Filter the records below for the word "ProblemStatement". Keep each line that has it.

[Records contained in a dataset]
.....

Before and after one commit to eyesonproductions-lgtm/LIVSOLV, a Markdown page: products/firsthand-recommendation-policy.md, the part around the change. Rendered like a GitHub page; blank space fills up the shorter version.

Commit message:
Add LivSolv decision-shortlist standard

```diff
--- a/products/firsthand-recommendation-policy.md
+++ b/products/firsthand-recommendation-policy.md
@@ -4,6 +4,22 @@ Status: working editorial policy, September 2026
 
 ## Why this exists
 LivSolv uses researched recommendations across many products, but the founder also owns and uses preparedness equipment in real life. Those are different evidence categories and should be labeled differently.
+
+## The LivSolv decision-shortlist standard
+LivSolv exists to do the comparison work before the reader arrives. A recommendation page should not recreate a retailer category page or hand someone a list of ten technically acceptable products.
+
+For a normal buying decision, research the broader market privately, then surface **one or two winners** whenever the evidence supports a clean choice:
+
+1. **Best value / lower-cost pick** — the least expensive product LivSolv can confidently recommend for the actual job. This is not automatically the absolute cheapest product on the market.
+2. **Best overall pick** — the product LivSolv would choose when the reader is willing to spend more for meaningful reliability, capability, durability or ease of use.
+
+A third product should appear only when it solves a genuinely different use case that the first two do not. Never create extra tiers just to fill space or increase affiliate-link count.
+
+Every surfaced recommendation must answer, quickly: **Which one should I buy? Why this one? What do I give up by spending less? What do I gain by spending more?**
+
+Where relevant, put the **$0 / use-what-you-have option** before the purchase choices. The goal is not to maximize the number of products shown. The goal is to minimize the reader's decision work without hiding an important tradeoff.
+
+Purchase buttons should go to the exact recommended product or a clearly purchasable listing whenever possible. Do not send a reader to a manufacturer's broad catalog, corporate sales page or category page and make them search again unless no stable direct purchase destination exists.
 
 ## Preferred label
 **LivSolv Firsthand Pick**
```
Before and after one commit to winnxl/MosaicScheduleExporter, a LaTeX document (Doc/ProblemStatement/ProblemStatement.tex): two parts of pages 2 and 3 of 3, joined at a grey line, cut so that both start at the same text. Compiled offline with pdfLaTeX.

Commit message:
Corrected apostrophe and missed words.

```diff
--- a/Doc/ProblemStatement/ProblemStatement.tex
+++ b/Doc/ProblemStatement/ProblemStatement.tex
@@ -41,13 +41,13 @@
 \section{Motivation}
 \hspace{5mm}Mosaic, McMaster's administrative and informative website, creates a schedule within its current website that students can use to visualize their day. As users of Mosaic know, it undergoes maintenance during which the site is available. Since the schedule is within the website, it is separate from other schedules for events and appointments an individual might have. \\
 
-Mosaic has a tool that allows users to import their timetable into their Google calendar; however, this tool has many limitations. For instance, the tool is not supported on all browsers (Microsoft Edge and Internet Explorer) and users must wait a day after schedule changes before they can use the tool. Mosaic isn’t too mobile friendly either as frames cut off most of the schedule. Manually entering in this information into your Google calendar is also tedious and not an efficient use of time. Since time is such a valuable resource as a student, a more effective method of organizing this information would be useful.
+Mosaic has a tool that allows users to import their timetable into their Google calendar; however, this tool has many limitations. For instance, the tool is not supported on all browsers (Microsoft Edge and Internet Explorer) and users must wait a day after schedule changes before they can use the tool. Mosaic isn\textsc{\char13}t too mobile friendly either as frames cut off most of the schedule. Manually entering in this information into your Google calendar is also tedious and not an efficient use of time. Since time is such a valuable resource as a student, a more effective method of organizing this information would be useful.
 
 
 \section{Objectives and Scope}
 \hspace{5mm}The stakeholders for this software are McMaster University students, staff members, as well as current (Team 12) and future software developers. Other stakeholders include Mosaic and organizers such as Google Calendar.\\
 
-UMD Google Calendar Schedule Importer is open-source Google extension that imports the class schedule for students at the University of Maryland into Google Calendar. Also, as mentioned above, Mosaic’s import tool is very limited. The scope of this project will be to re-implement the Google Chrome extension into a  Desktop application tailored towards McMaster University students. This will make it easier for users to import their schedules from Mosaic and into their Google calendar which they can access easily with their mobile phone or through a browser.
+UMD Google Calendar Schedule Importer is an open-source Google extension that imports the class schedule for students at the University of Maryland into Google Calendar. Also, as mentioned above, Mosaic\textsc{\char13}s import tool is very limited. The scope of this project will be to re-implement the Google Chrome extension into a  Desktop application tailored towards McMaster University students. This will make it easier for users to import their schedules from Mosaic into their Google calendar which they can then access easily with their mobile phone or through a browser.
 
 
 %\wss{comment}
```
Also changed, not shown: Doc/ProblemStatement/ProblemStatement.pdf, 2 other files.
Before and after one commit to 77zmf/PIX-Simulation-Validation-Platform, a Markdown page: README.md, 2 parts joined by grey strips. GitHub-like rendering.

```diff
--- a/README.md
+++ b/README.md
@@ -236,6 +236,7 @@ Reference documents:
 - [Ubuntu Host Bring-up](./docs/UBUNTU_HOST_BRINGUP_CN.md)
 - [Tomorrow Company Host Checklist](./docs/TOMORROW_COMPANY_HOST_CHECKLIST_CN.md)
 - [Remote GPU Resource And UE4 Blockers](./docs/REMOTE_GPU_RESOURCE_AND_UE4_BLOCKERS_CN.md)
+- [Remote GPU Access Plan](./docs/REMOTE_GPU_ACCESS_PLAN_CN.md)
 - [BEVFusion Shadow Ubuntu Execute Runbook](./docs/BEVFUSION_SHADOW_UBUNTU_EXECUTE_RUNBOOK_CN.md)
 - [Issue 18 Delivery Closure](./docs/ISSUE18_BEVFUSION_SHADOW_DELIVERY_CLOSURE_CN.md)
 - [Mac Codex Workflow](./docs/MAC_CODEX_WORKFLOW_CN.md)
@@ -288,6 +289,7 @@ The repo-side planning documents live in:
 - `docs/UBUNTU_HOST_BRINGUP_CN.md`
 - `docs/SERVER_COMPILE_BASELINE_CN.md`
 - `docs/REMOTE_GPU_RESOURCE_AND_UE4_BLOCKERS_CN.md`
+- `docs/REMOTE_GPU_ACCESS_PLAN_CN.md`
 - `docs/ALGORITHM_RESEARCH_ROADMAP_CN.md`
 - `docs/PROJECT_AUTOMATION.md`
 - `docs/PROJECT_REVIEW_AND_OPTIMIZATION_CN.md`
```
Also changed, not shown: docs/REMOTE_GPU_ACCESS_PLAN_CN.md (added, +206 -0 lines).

.....

**Finished exercise:**
Before and after one commit to winnxl/MosaicScheduleExporter, a LaTeX document (Doc/ProblemStatement/ProblemStatement.tex): two parts of pages 2 and 3 of 3, joined at a grey line, cut so that both start at the same text. Compiled offline with pdfLaTeX.
--- a/Doc/ProblemStatement/ProblemStatement.tex
+++ b/Doc/ProblemStatement/ProblemStatement.tex
Also changed, not shown: Doc/ProblemStatement/ProblemStatement.pdf, 2 other files.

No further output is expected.